### Work item
Pull each line with the string "bottom" from the entries.

+++ Supplied material

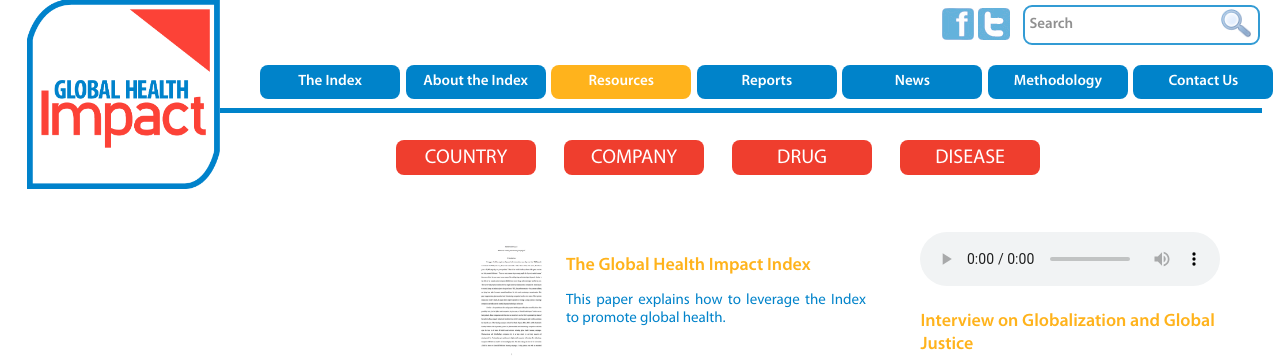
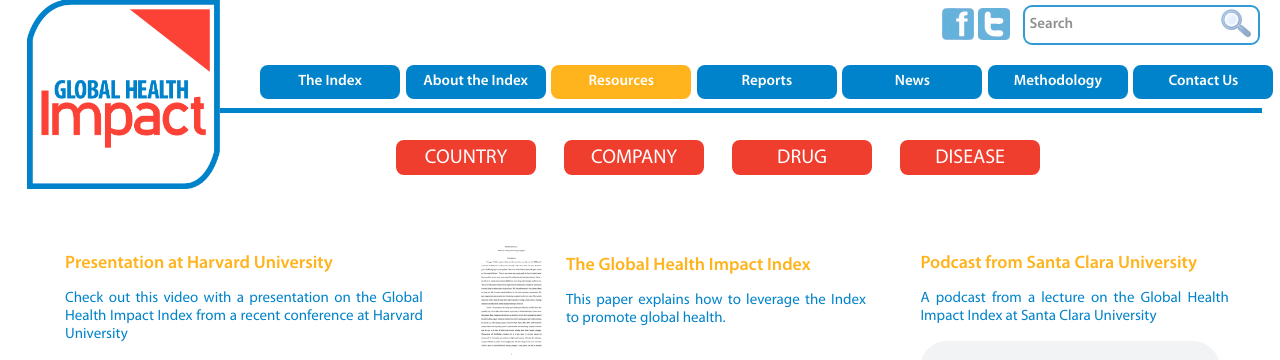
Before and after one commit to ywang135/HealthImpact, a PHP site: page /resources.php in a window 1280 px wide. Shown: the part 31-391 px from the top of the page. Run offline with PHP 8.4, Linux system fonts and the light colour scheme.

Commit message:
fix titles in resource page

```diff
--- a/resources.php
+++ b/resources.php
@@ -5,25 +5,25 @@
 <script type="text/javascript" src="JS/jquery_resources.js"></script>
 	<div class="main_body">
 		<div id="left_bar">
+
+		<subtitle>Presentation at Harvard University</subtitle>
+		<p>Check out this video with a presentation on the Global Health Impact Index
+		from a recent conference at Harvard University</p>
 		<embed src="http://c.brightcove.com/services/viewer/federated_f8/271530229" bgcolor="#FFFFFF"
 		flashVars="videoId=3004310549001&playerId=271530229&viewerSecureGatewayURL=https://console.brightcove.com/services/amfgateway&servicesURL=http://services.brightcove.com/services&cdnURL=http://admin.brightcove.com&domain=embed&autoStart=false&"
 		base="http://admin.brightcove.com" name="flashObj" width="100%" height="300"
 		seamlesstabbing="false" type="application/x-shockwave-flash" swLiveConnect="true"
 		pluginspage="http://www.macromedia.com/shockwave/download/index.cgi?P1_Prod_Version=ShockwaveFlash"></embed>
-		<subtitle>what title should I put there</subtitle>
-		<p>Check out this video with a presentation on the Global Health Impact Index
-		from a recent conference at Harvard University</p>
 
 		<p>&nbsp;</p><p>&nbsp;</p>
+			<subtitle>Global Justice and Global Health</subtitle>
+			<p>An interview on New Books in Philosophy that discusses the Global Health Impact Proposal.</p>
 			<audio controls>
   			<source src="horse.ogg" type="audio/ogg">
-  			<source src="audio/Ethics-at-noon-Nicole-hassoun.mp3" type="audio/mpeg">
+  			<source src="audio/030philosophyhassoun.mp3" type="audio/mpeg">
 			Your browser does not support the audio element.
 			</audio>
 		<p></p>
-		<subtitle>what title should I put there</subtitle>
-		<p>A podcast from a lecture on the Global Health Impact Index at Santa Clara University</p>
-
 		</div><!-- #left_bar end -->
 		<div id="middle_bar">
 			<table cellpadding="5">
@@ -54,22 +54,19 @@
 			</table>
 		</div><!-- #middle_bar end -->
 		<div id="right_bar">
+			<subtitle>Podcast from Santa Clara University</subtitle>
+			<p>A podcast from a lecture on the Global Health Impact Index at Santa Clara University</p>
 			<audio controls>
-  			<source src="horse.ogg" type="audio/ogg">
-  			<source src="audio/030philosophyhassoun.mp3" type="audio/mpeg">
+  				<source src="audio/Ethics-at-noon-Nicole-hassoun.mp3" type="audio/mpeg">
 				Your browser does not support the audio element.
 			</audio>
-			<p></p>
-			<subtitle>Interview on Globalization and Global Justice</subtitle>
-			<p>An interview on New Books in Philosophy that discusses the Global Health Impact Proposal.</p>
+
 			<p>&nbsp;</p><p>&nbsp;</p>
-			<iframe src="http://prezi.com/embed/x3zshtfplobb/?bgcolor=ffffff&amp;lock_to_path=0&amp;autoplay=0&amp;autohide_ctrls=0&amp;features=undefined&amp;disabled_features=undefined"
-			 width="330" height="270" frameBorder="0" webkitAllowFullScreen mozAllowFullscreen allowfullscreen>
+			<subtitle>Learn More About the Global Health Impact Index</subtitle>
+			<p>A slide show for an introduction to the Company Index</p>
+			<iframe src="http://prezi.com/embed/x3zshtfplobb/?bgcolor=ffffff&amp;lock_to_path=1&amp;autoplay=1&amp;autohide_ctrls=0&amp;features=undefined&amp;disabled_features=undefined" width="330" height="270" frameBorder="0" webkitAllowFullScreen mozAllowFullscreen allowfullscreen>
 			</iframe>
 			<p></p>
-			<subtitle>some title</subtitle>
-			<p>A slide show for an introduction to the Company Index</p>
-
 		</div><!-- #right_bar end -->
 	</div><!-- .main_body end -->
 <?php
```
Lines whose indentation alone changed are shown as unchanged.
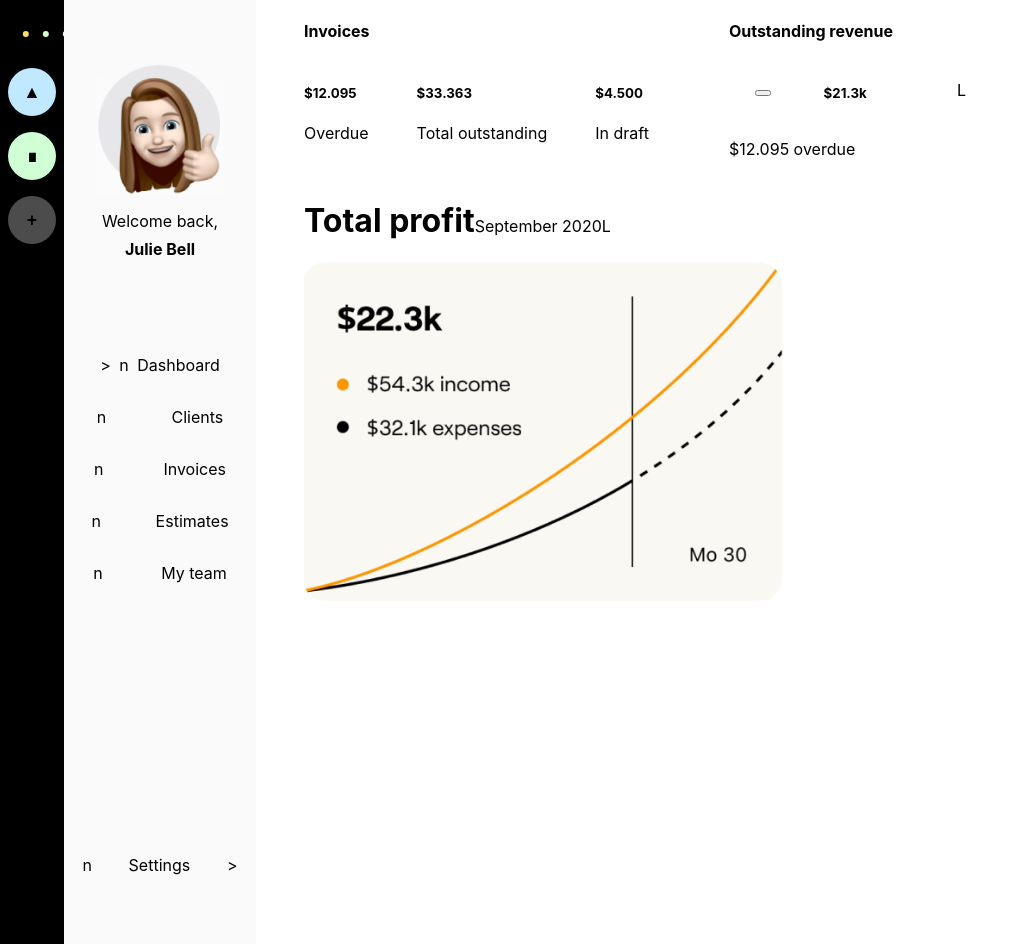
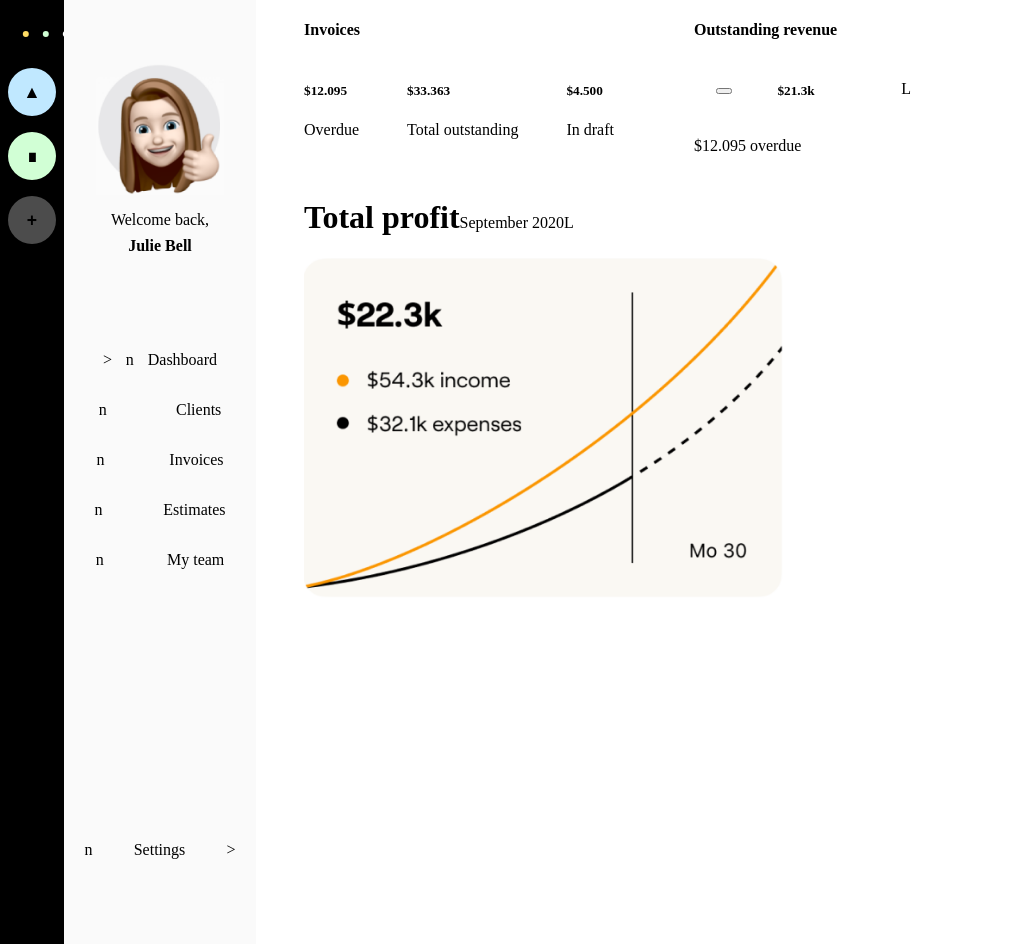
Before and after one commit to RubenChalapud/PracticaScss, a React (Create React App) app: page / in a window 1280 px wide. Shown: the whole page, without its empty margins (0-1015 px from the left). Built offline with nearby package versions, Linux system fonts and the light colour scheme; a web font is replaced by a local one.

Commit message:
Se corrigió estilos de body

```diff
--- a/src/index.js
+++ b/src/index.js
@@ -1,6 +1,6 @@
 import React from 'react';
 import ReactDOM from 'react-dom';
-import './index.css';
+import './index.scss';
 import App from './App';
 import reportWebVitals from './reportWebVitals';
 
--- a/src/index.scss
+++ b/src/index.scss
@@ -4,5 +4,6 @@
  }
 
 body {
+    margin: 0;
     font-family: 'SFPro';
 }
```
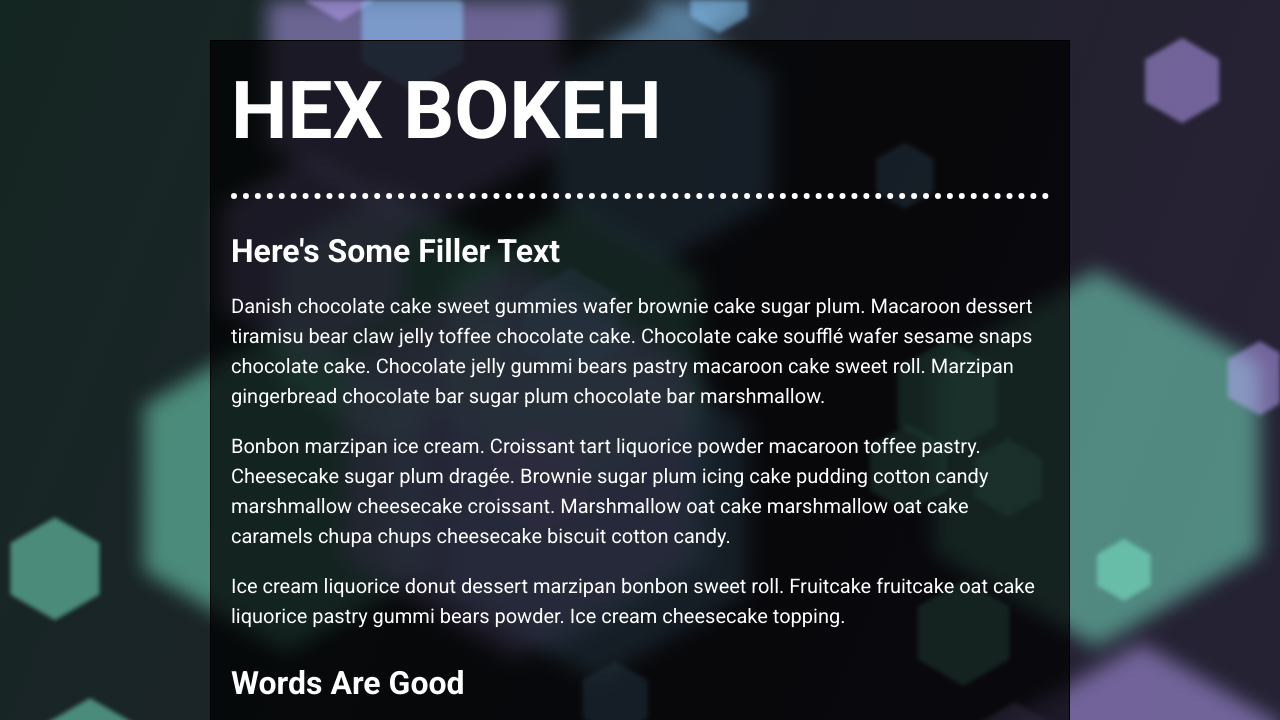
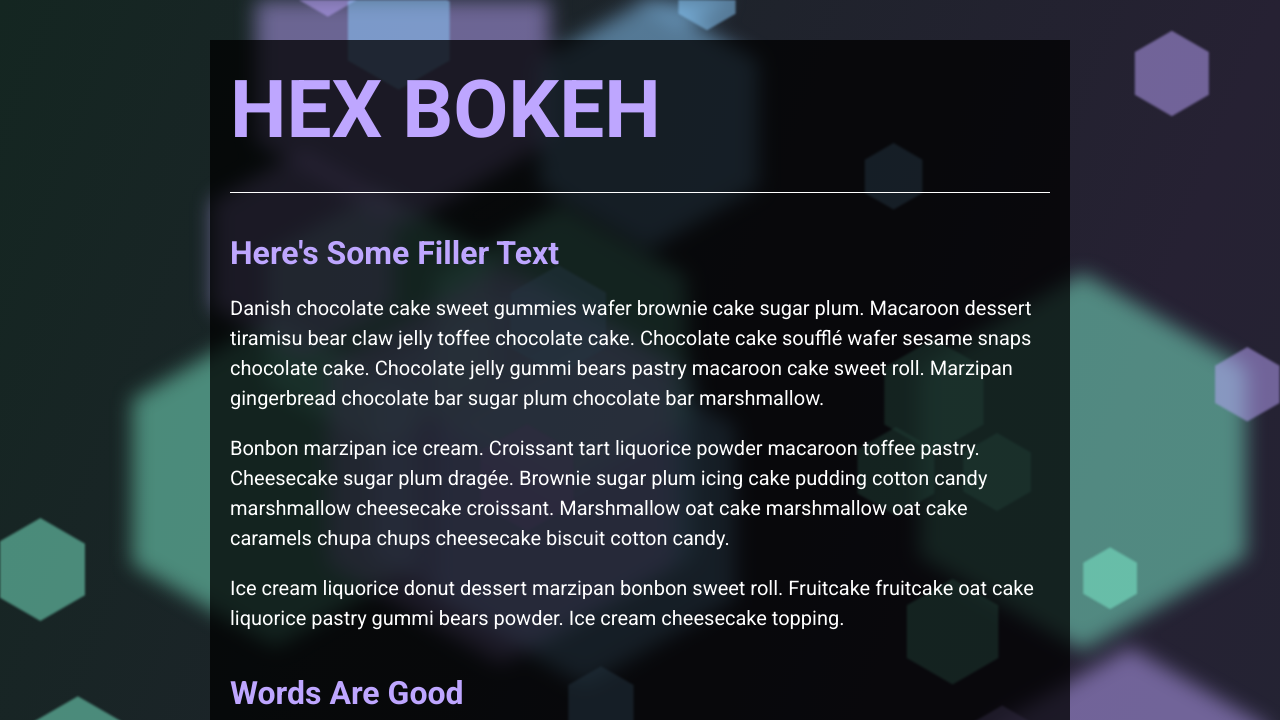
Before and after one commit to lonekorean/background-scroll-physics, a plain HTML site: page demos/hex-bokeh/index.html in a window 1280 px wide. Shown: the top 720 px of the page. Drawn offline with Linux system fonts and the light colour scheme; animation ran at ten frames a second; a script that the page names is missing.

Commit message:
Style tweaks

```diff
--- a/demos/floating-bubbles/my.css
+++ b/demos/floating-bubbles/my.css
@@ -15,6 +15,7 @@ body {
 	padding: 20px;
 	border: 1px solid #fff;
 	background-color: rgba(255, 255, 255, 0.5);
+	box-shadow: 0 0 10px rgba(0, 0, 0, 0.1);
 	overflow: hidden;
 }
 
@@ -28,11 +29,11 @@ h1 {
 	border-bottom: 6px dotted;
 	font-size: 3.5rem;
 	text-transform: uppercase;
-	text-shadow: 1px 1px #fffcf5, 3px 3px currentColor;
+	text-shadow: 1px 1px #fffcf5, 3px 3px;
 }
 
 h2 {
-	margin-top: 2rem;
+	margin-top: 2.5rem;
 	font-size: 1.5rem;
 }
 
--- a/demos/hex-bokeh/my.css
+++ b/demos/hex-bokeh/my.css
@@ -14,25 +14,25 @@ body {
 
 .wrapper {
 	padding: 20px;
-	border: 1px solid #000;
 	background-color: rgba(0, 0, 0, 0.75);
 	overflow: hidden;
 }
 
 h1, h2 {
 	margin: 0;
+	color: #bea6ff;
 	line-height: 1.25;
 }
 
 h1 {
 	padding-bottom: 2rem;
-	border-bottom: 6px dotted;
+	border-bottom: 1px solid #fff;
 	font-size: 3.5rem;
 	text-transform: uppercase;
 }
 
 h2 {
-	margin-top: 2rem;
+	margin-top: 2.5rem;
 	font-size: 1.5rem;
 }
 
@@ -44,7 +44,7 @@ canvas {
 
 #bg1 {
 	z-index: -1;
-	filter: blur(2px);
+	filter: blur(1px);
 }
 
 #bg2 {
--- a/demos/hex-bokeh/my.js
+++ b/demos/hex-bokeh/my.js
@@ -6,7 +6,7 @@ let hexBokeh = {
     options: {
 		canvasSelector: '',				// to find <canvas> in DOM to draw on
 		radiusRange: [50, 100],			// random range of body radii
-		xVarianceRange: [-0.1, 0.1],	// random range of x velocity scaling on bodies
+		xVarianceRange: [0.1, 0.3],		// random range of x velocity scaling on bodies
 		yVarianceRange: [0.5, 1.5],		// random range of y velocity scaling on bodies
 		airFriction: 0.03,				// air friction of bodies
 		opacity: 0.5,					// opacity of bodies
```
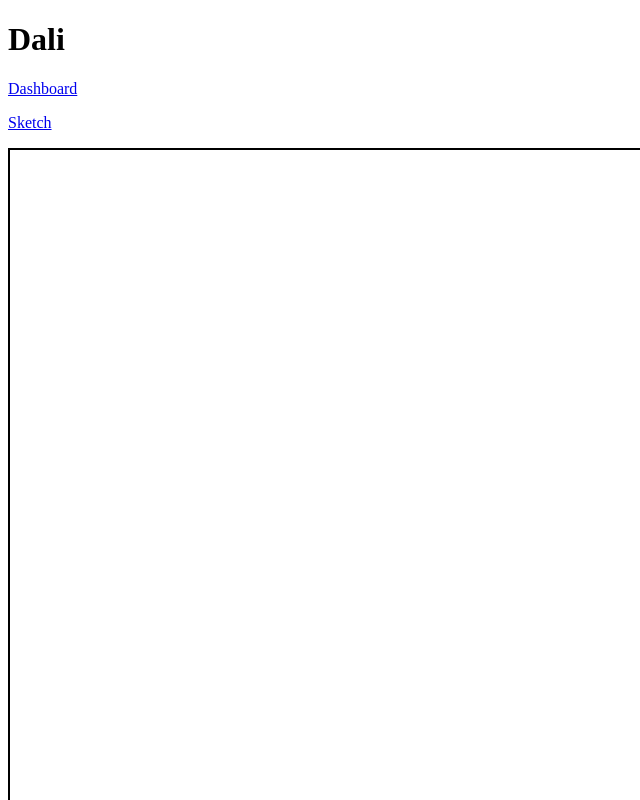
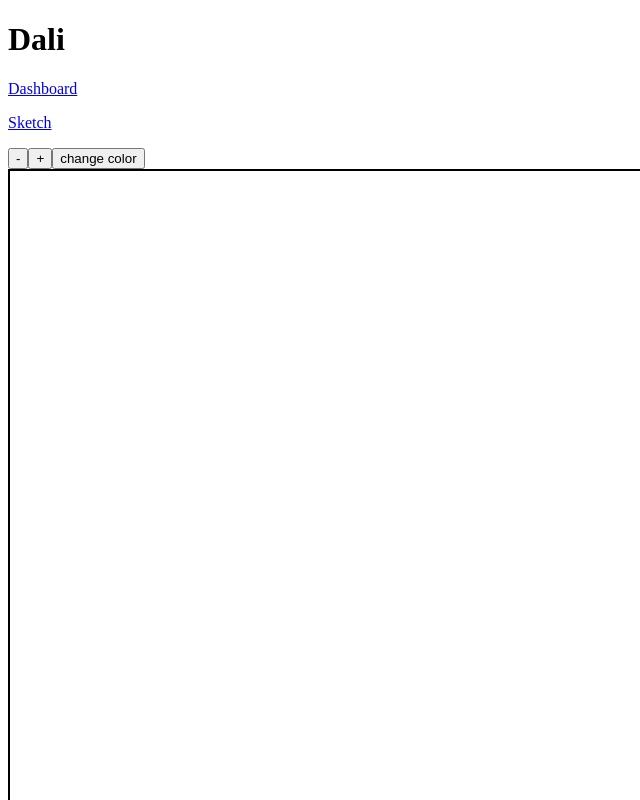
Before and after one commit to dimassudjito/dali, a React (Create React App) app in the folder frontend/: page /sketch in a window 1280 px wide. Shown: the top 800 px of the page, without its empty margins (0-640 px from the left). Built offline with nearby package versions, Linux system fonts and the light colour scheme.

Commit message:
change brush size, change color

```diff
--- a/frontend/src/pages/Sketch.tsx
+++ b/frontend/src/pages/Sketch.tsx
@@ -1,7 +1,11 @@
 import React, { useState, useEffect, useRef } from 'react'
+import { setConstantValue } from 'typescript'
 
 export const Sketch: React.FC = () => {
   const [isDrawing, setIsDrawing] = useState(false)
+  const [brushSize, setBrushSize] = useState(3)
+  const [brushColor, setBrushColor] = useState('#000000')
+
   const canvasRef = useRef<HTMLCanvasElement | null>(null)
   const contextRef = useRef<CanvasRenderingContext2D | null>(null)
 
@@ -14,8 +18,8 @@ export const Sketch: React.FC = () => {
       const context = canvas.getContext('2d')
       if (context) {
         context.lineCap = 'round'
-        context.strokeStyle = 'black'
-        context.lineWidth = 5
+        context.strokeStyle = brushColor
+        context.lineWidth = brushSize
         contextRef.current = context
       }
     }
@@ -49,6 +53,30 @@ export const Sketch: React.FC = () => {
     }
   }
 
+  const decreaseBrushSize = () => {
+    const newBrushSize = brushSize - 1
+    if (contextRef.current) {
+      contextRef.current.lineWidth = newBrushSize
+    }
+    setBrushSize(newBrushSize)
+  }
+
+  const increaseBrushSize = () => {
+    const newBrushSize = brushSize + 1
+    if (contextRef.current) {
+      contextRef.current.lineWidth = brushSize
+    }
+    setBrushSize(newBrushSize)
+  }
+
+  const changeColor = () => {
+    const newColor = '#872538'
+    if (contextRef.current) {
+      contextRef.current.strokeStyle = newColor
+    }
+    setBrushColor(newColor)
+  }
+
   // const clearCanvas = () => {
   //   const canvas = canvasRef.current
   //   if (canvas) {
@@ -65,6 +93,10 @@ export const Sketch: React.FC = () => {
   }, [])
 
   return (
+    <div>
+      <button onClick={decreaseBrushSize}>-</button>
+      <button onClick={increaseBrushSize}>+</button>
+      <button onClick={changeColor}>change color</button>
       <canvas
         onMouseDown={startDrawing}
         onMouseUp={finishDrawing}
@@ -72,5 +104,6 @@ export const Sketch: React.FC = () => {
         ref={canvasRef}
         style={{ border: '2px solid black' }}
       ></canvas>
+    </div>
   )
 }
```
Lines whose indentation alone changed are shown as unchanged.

++++++

### Output
 	border-bottom: 6px dotted;
 	padding-bottom: 2rem;
-	border-bottom: 6px dotted;
+	border-bottom: 1px solid #fff;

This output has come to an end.